Financial planners are familiar with alpha and beta as drivers of long-term investment portfolio returns; but now there’s a third letter to add to the lexicon – gamma – and according to Morningstar, it’s the value created that can be directly attributed to sound financial planning.
“Advisers do more than just pick great investments,” Blanchett says.
“There’s more to alpha and beta when it comes to the [investment] outcome.
“If you do it well, creating gamma for a client is worth a lot.
“This idea of gamma is that there’s a benefit to advice. Advisers can help individuals, help them accomplish their goals better. This talks about five things [an adviser can do]. It’s important to note that there’s a lot more than five things advisers do for their clients.”
Blanchett’s analysis covers five specific financial planning techniques:
- Total wealth asset allocation
- Dynamic withdrawal strategy
- Annuity allocation
- Tax planning; and
- Liability-relative optimisation.
“So the question is, ‘So what?’ If you do these five things what does it do for accomplishing their goal of achieving a better retirement?” he says.
“So we ran a bunch of simulations and we find that if you do these five things for retirees, we get 23 per cent more income. For every $100 you could do on your own, without help, you get $123 with help.
“It’s incredibly valuable. Someone who wouldn’t do these things on their own, who doesn’t understand things like annuities or total wealth allocation, has $100. The person with an adviser has $123.
“Then you might say, well advisers charge for their services; they’re going to charge someone a fee to implement this plan, you can say, OK, so what is this worth from an alpha perspective? What would you have to do in terms of picking great managed funds, great individual [stocks] or ETFs, to create the same increase of income?
“You have to do alpha of 1.5 per cent a year for 30 years to have that same improvement.
“So the benefit of financial planning is really significant.”
Value, not cost
Blanchett stresses that while his analysis quantifies the value brought to the table by financial planners, he has no view on how financial planners should charge for the value they create.
The biggest bang for the buck comes from a dynamic withdrawal strategy – it accounts for more than 9 percentage points of the 23 per cent higher income.
Next comes total wealth asset allocation which accounts for about 6.4 percentage points of the 23 per cent of additional income.
A dynamic withdraw strategy simply involves tailoring the annul draw-down from a pension fund to reflect the current economic and investment circumstances, and the outlook. When markets rise, draw down more – but when markets fall, cut the draw-down accordingly. Blanchett says that bizarrely, right after the global financial crisis, when investors’ capital had been depleted, withdrawals actually increased.
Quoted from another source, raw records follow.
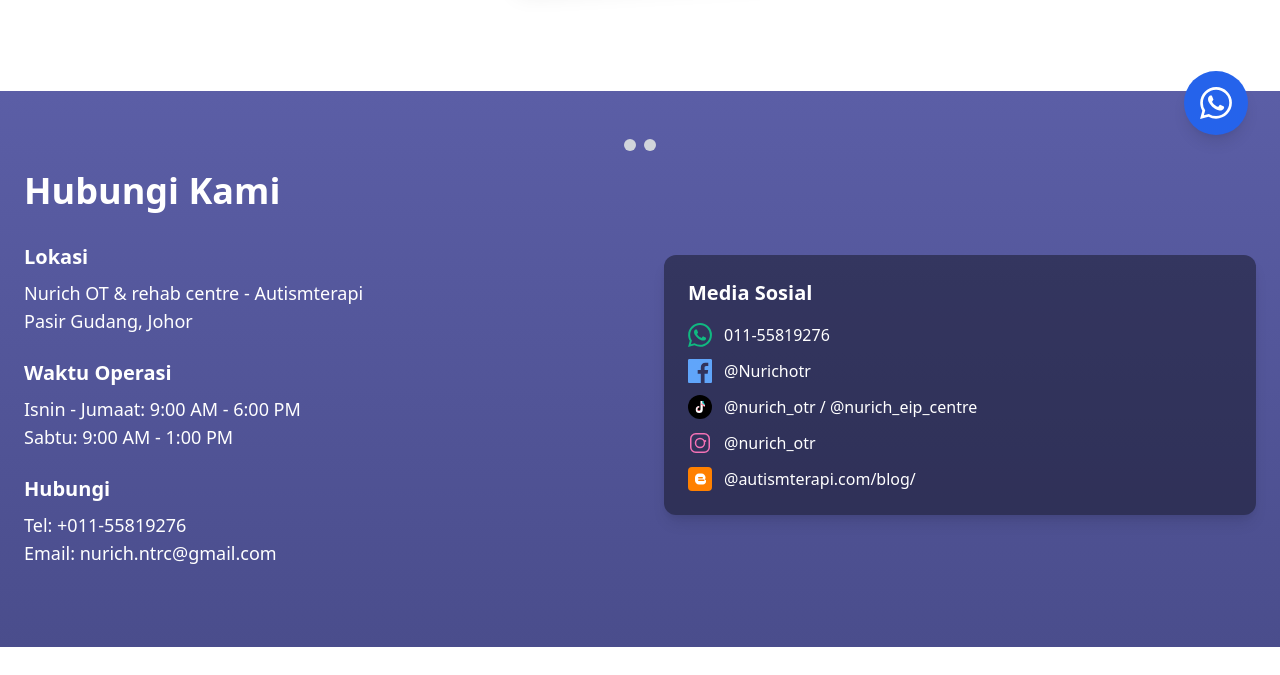
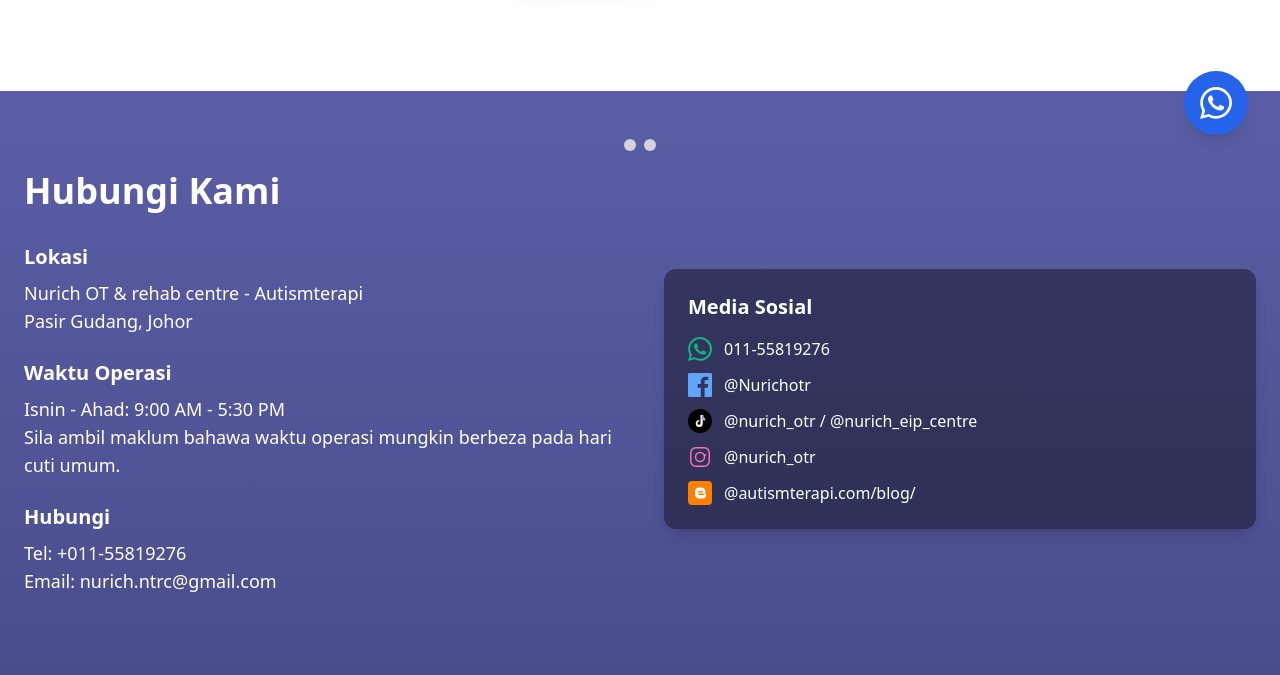
Before and after one commit to Heyqull/nurichotr, a plain HTML site: page contactus.html in a window 1280 px wide. Shown: the part 633-1308 px from the top of the page. Before the commit the page ends 1280 px from the top, so only its background shows below. Drawn offline with nearby package versions, Linux system fonts and the light colour scheme.

Commit message:
Update contactus.html
operation hour

```diff
--- a/contactus.html
+++ b/contactus.html
@@ -120,7 +120,7 @@
                         </div>
                         <div>
                             <h3 class="text-xl font-semibold mb-2">Waktu Operasi</h3>
-                            <p class="text-lg">Isnin - Jumaat: 9:00 AM - 6:00 PM<br>Sabtu: 9:00 AM - 1:00 PM</p>
+                            <p class="text-lg">Isnin - Ahad: 9:00 AM - 5:30 PM<br>Sila ambil maklum bahawa waktu operasi mungkin berbeza pada hari cuti umum.</p>
                         </div>
                         <div>
                             <h3 class="text-xl font-semibold mb-2">Hubungi</h3>
```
Blanchett says that allocating some capital to an annuity or other guaranteed income stream is a sound way to optimise retirement income – but he acknowledges differences in the structure of the markets and the take-up of annuities in the US and Australia.
Total wealth allocation means viewing a client’s wealth holistically.
“No portfolio is an island,” Blanchett says – meaning that this approach is based on finding “the most efficient combination of available financial assets”. A total wealth view has to encompass an individual’s actual financial capital, as well as their human capital (ability to earn an income or replace lost capital), wealth stored in housing, and superannuation or pension assets.